Michael Norgrove will tell you as much, as will Jimmy Doyle, Benny (Kid) Paret, Duk Koo Kim and a host of others going all the way back to bare-knuckled champion George Stevenson in 1741—if we could but speak to them. They know that their former citizenship was in a hellish world of mixed blessings, where life and death, by design, shake hands daily, only to square-off—win, lose or draw. 

Of a certainty they will attest to such things, memory intact, every last one. For no one is punch-drunk there, nor are they counted down, or out. Having once been disposed of, such gloomy things have been discarded forever, like the musty gloves and robes of a bygone era. Left for us to ponder their skeletal remains in this puzzling squared-circle of life. 

Go ahead, laugh. I’m a believer. Was blind, but now I see. 

How about you?

Follow us on Twitter@boxing_com to continue the discussion

Read More Blogs
Discuss this in our forums

Related Articles


This is a place to express and/or debate your boxing views. It is not a place to offend anyone. If we feel comments are offensive, the post will be deleted and continuing offenders will be blocked from the site. Please keep it clean and civil! We want to have fun. We want some salty language and good-natured exchanges. But let's keep our punches above the belt...
  1. Ted 08:53am, 11/20/2013

    Joe,  I always like to get an answer.

  2. Frank 11:04am, 11/19/2013

    Don’t give up, don’t ever give up!

  3. Ted 01:45pm, 11/18/2013

    This is a powerful piece Joe. Thanks. But what EXACTLY are you saying about yourself?
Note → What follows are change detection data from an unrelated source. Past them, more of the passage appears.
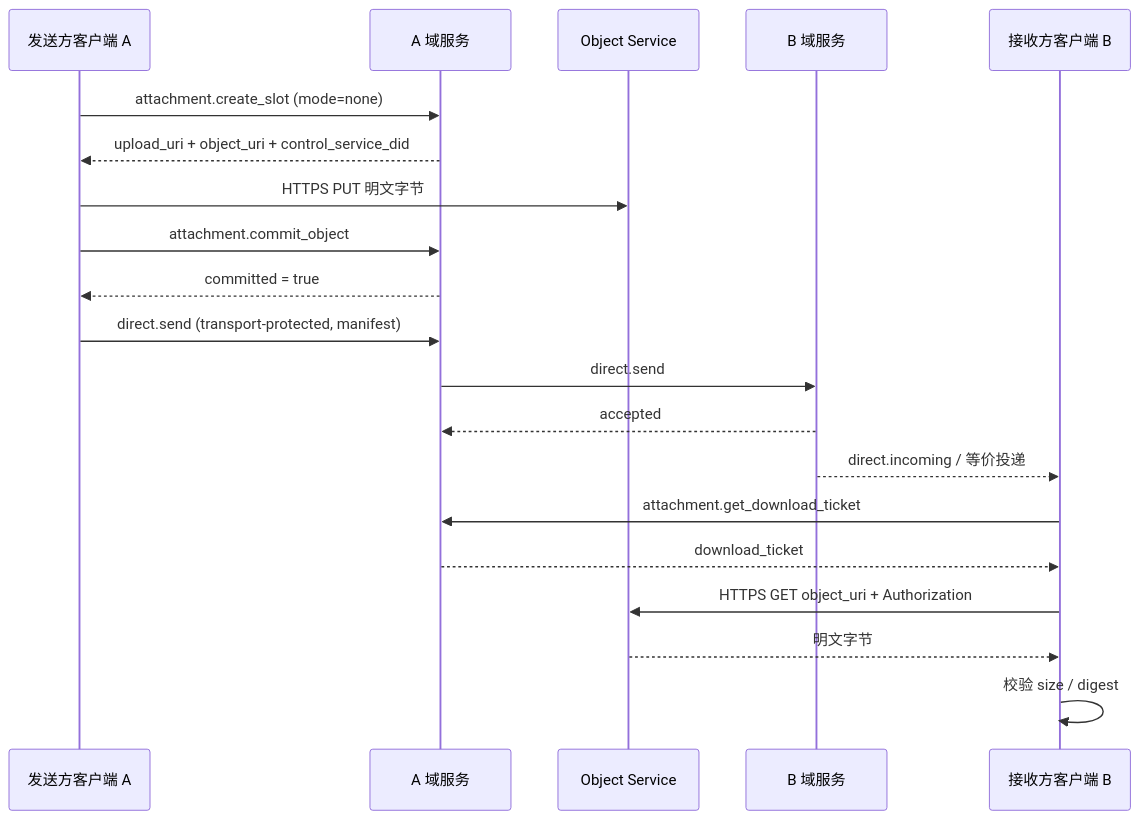
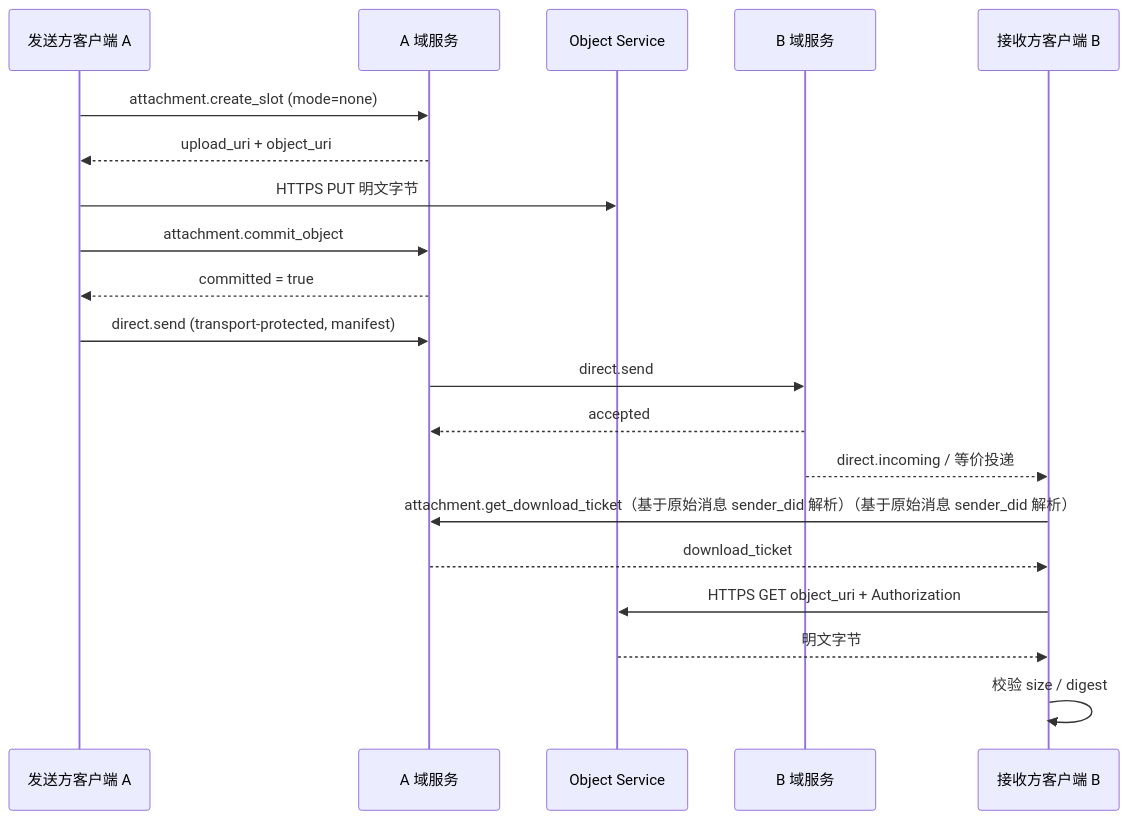
The second of 5 diagrams in chinese/message/07-附件与对象传输.md (NeatNerdPrime/AgentNetworkProtocol), drawn with Mermaid before and after one commit. The commit also changed other lines of this file and 3 other files, not shown here.

````diff
--- a/chinese/message/07-附件与对象传输.md
+++ b/chinese/message/07-附件与对象传输.md
@@ -194,23 +194,23 @@
 ```mermaid
 sequenceDiagram
     participant A as 发送方客户端 A
     participant AS as A 域服务
     participant OS as Object Service
     participant BS as B 域服务
     participant B as 接收方客户端 B
 
     A->>AS: attachment.create_slot (mode=none)
-    AS-->>A: upload_uri + object_uri + control_service_did
+    AS-->>A: upload_uri + object_uri
     A->>OS: HTTPS PUT 明文字节
     A->>AS: attachment.commit_object
     AS-->>A: committed = true
     A->>AS: direct.send (transport-protected, manifest)
     AS->>BS: direct.send
     BS-->>AS: accepted
     BS-->>B: direct.incoming / 等价投递
-    B->>AS: attachment.get_download_ticket
+    B->>AS: attachment.get_download_ticket（基于原始消息 sender_did 解析）（基于原始消息 sender_did 解析）
     AS-->>B: download_ticket
     B->>OS: HTTPS GET object_uri + Authorization
     OS-->>B: 明文字节
     B->>B: 校验 size / digest
 ```
````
Are you through with it or are you staying with it?

  4. Irish Frankie Crawford Beat Saijo aka Gimpel 02:48pm, 11/17/2013

    Joe Masterleo-Like to get your input on this weighty matter as well….why do you think Alec Baldwin is such a homophobe? I have my own theory and it goes like this….he’s married to a very beautiful, very sultry/ sexy, and much younger woman and he has this stubby little dick….so he scapegoats gays because he is aware of studies that have been done that indicate that on average gays have bigger schlongs than straight males (has to do with something that occurs inutero during gestation)....what say you?.

  5. Irish Frankie Crawford Beat Saijo aka Gimpel 12:55pm, 11/17/2013

    Joe Masterleo-I like the way you think and it’s very clear to me that you invested some very serious thought into this matter….but now what?

  6. Ezra 12:18pm, 11/17/2013


Leave a comment